| Goal of the exercise |
Please copy all of the records exactly, leaving nothing out.

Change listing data
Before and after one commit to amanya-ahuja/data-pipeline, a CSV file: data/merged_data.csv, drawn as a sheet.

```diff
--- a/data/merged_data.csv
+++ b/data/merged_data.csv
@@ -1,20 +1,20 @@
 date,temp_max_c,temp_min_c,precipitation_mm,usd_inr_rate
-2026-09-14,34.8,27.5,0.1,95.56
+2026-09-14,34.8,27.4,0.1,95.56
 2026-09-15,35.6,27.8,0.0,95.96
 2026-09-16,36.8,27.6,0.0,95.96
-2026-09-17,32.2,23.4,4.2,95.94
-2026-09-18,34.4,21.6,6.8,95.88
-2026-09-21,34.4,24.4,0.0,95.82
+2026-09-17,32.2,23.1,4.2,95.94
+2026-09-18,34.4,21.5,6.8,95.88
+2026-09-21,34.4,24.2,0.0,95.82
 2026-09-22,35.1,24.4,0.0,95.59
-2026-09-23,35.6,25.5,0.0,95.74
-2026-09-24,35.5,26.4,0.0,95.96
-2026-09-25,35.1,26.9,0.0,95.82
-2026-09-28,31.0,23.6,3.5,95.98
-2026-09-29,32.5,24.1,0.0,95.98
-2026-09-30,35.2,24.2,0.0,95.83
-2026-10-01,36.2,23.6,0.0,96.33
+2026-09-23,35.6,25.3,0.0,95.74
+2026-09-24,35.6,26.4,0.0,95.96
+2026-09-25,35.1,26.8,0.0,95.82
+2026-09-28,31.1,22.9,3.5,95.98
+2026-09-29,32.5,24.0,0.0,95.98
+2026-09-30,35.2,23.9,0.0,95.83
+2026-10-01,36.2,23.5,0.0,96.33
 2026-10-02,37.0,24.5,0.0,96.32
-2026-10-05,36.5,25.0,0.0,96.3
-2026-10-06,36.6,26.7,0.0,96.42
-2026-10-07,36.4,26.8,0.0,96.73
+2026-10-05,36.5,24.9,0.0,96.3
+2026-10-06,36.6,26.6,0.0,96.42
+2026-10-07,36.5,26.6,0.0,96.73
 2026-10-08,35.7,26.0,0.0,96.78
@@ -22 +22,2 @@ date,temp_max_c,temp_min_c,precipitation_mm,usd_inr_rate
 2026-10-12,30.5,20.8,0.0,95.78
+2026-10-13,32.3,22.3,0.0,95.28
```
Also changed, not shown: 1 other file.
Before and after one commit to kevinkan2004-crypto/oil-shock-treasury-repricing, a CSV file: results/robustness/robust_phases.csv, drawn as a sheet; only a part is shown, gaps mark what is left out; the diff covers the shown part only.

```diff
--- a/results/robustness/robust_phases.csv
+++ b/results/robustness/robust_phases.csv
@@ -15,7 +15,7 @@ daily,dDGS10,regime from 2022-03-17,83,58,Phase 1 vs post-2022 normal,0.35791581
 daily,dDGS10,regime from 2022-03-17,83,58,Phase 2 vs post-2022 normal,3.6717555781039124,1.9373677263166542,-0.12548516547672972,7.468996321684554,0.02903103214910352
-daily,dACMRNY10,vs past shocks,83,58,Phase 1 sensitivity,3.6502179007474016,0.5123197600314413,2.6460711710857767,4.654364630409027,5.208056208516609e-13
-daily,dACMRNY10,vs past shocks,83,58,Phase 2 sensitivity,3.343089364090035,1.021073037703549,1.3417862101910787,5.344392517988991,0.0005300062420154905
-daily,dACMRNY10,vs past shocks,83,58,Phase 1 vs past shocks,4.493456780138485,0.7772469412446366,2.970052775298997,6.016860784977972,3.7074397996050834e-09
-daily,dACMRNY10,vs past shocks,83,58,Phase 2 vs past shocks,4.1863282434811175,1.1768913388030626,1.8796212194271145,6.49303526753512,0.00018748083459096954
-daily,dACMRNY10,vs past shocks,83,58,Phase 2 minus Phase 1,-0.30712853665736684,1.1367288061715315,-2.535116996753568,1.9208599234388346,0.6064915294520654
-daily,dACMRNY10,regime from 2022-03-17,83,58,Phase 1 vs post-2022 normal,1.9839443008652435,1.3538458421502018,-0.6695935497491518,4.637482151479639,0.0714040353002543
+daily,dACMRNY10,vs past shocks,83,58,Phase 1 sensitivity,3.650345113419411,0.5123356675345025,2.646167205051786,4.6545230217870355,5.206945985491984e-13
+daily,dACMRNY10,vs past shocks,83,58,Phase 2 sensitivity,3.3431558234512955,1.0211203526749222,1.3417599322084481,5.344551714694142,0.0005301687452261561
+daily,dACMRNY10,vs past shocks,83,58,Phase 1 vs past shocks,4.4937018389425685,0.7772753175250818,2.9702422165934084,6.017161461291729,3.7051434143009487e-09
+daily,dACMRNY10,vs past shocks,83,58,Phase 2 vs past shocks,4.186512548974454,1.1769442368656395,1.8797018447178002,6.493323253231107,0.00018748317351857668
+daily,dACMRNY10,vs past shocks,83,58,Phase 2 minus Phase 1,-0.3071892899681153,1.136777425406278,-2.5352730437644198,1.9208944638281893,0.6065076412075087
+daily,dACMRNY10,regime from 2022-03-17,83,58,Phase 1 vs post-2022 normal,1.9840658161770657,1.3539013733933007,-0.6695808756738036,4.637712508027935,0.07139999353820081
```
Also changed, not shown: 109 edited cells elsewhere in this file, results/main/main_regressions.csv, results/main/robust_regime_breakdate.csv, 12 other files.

| Response to this task |
Before and after one commit to amanya-ahuja/data-pipeline, a CSV file: data/merged_data.csv, drawn as a sheet.

```diff
--- a/data/merged_data.csv
+++ b/data/merged_data.csv
@@ -1,20 +1,20 @@
 date,temp_max_c,temp_min_c,precipitation_mm,usd_inr_rate
-2026-09-14,34.8,27.5,0.1,95.56
+2026-09-14,34.8,27.4,0.1,95.56
 2026-09-15,35.6,27.8,0.0,95.96
 2026-09-16,36.8,27.6,0.0,95.96
-2026-09-17,32.2,23.4,4.2,95.94
-2026-09-18,34.4,21.6,6.8,95.88
-2026-09-21,34.4,24.4,0.0,95.82
+2026-09-17,32.2,23.1,4.2,95.94
+2026-09-18,34.4,21.5,6.8,95.88
+2026-09-21,34.4,24.2,0.0,95.82
 2026-09-22,35.1,24.4,0.0,95.59
-2026-09-23,35.6,25.5,0.0,95.74
-2026-09-24,35.5,26.4,0.0,95.96
-2026-09-25,35.1,26.9,0.0,95.82
-2026-09-28,31.0,23.6,3.5,95.98
-2026-09-29,32.5,24.1,0.0,95.98
-2026-09-30,35.2,24.2,0.0,95.83
-2026-10-01,36.2,23.6,0.0,96.33
+2026-09-23,35.6,25.3,0.0,95.74
+2026-09-24,35.6,26.4,0.0,95.96
+2026-09-25,35.1,26.8,0.0,95.82
+2026-09-28,31.1,22.9,3.5,95.98
+2026-09-29,32.5,24.0,0.0,95.98
+2026-09-30,35.2,23.9,0.0,95.83
+2026-10-01,36.2,23.5,0.0,96.33
 2026-10-02,37.0,24.5,0.0,96.32
-2026-10-05,36.5,25.0,0.0,96.3
-2026-10-06,36.6,26.7,0.0,96.42
-2026-10-07,36.4,26.8,0.0,96.73
+2026-10-05,36.5,24.9,0.0,96.3
+2026-10-06,36.6,26.6,0.0,96.42
+2026-10-07,36.5,26.6,0.0,96.73
 2026-10-08,35.7,26.0,0.0,96.78
@@ -22 +22,2 @@ date,temp_max_c,temp_min_c,precipitation_mm,usd_inr_rate
 2026-10-12,30.5,20.8,0.0,95.78
+2026-10-13,32.3,22.3,0.0,95.28
```
Also changed, not shown: 1 other file.
Before and after one commit to kevinkan2004-crypto/oil-shock-treasury-repricing, a CSV file: results/robustness/robust_phases.csv, drawn as a sheet; only a part is shown, gaps mark what is left out; the diff covers the shown part only.

```diff
--- a/results/robustness/robust_phases.csv
+++ b/results/robustness/robust_phases.csv
@@ -15,7 +15,7 @@ daily,dDGS10,regime from 2022-03-17,83,58,Phase 1 vs post-2022 normal,0.35791581
 daily,dDGS10,regime from 2022-03-17,83,58,Phase 2 vs post-2022 normal,3.6717555781039124,1.9373677263166542,-0.12548516547672972,7.468996321684554,0.02903103214910352
-daily,dACMRNY10,vs past shocks,83,58,Phase 1 sensitivity,3.6502179007474016,0.5123197600314413,2.6460711710857767,4.654364630409027,5.208056208516609e-13
-daily,dACMRNY10,vs past shocks,83,58,Phase 2 sensitivity,3.343089364090035,1.021073037703549,1.3417862101910787,5.344392517988991,0.0005300062420154905
-daily,dACMRNY10,vs past shocks,83,58,Phase 1 vs past shocks,4.493456780138485,0.7772469412446366,2.970052775298997,6.016860784977972,3.7074397996050834e-09
-daily,dACMRNY10,vs past shocks,83,58,Phase 2 vs past shocks,4.1863282434811175,1.1768913388030626,1.8796212194271145,6.49303526753512,0.00018748083459096954
-daily,dACMRNY10,vs past shocks,83,58,Phase 2 minus Phase 1,-0.30712853665736684,1.1367288061715315,-2.535116996753568,1.9208599234388346,0.6064915294520654
-daily,dACMRNY10,regime from 2022-03-17,83,58,Phase 1 vs post-2022 normal,1.9839443008652435,1.3538458421502018,-0.6695935497491518,4.637482151479639,0.0714040353002543
+daily,dACMRNY10,vs past shocks,83,58,Phase 1 sensitivity,3.650345113419411,0.5123356675345025,2.646167205051786,4.6545230217870355,5.206945985491984e-13
+daily,dACMRNY10,vs past shocks,83,58,Phase 2 sensitivity,3.3431558234512955,1.0211203526749222,1.3417599322084481,5.344551714694142,0.0005301687452261561
+daily,dACMRNY10,vs past shocks,83,58,Phase 1 vs past shocks,4.4937018389425685,0.7772753175250818,2.9702422165934084,6.017161461291729,3.7051434143009487e-09
+daily,dACMRNY10,vs past shocks,83,58,Phase 2 vs past shocks,4.186512548974454,1.1769442368656395,1.8797018447178002,6.493323253231107,0.00018748317351857668
+daily,dACMRNY10,vs past shocks,83,58,Phase 2 minus Phase 1,-0.3071892899681153,1.136777425406278,-2.5352730437644198,1.9208944638281893,0.6065076412075087
+daily,dACMRNY10,regime from 2022-03-17,83,58,Phase 1 vs post-2022 normal,1.9840658161770657,1.3539013733933007,-0.6695808756738036,4.637712508027935,0.07139999353820081
```
Also changed, not shown: 109 edited cells elsewhere in this file, results/main/main_regressions.csv, results/main/robust_regime_breakdate.csv, 12 other files.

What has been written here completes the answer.